__Assigned task__: Please return every record exactly as written, leaving out the pictures.

__Records provided__:
##############################
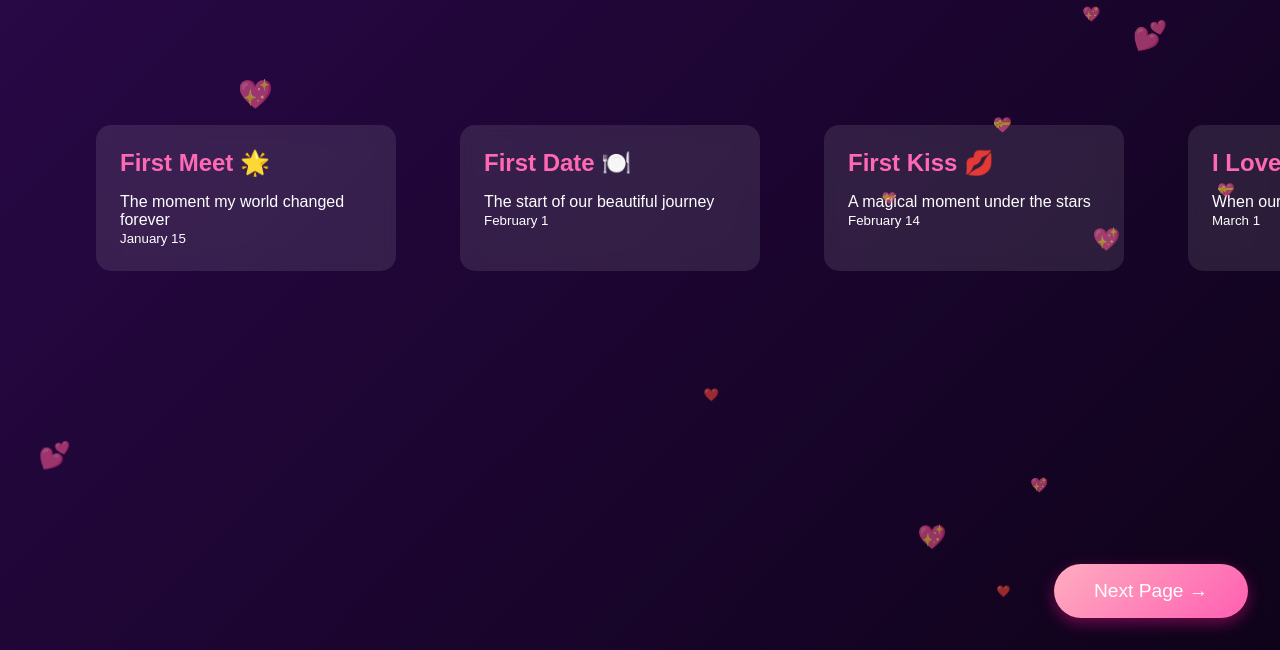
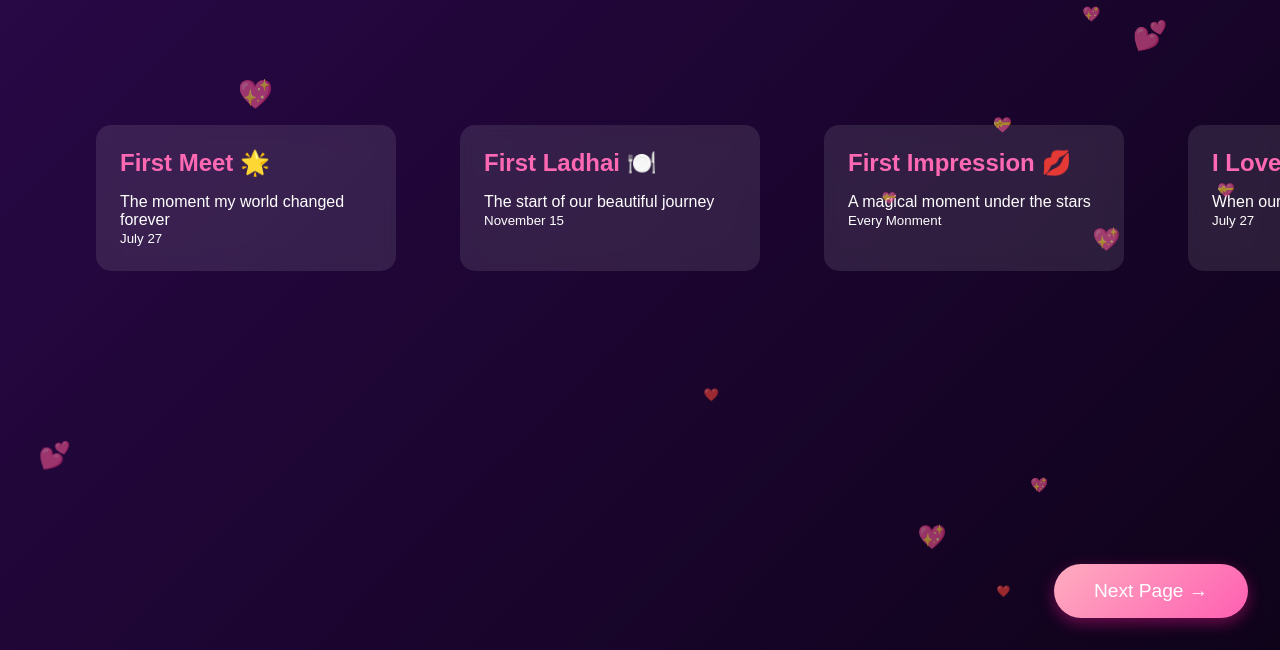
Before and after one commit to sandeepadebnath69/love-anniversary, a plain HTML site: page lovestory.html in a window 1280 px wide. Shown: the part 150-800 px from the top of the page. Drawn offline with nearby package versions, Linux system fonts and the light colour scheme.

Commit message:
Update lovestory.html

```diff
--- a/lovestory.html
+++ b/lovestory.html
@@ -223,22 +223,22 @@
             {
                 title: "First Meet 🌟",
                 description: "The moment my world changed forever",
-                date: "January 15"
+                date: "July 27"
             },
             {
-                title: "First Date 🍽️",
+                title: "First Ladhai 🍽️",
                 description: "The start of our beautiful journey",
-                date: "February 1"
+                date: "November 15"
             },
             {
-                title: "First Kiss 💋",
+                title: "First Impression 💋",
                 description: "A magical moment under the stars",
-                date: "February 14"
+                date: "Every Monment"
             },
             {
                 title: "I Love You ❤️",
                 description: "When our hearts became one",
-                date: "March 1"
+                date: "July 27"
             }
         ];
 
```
##############################
__Output for this task__:
Before and after one commit to sandeepadebnath69/love-anniversary, a plain HTML site: page lovestory.html in a window 1280 px wide. Shown: the part 150-800 px from the top of the page. Drawn offline with nearby package versions, Linux system fonts and the light colour scheme.

Commit message:
Update lovestory.html

```diff
--- a/lovestory.html
+++ b/lovestory.html
@@ -223,22 +223,22 @@
             {
                 title: "First Meet 🌟",
                 description: "The moment my world changed forever",
-                date: "January 15"
+                date: "July 27"
             },
             {
-                title: "First Date 🍽️",
+                title: "First Ladhai 🍽️",
                 description: "The start of our beautiful journey",
-                date: "February 1"
+                date: "November 15"
             },
             {
-                title: "First Kiss 💋",
+                title: "First Impression 💋",
                 description: "A magical moment under the stars",
-                date: "February 14"
+                date: "Every Monment"
             },
             {
                 title: "I Love You ❤️",
                 description: "When our hearts became one",
-                date: "March 1"
+                date: "July 27"
             }
         ];
 
```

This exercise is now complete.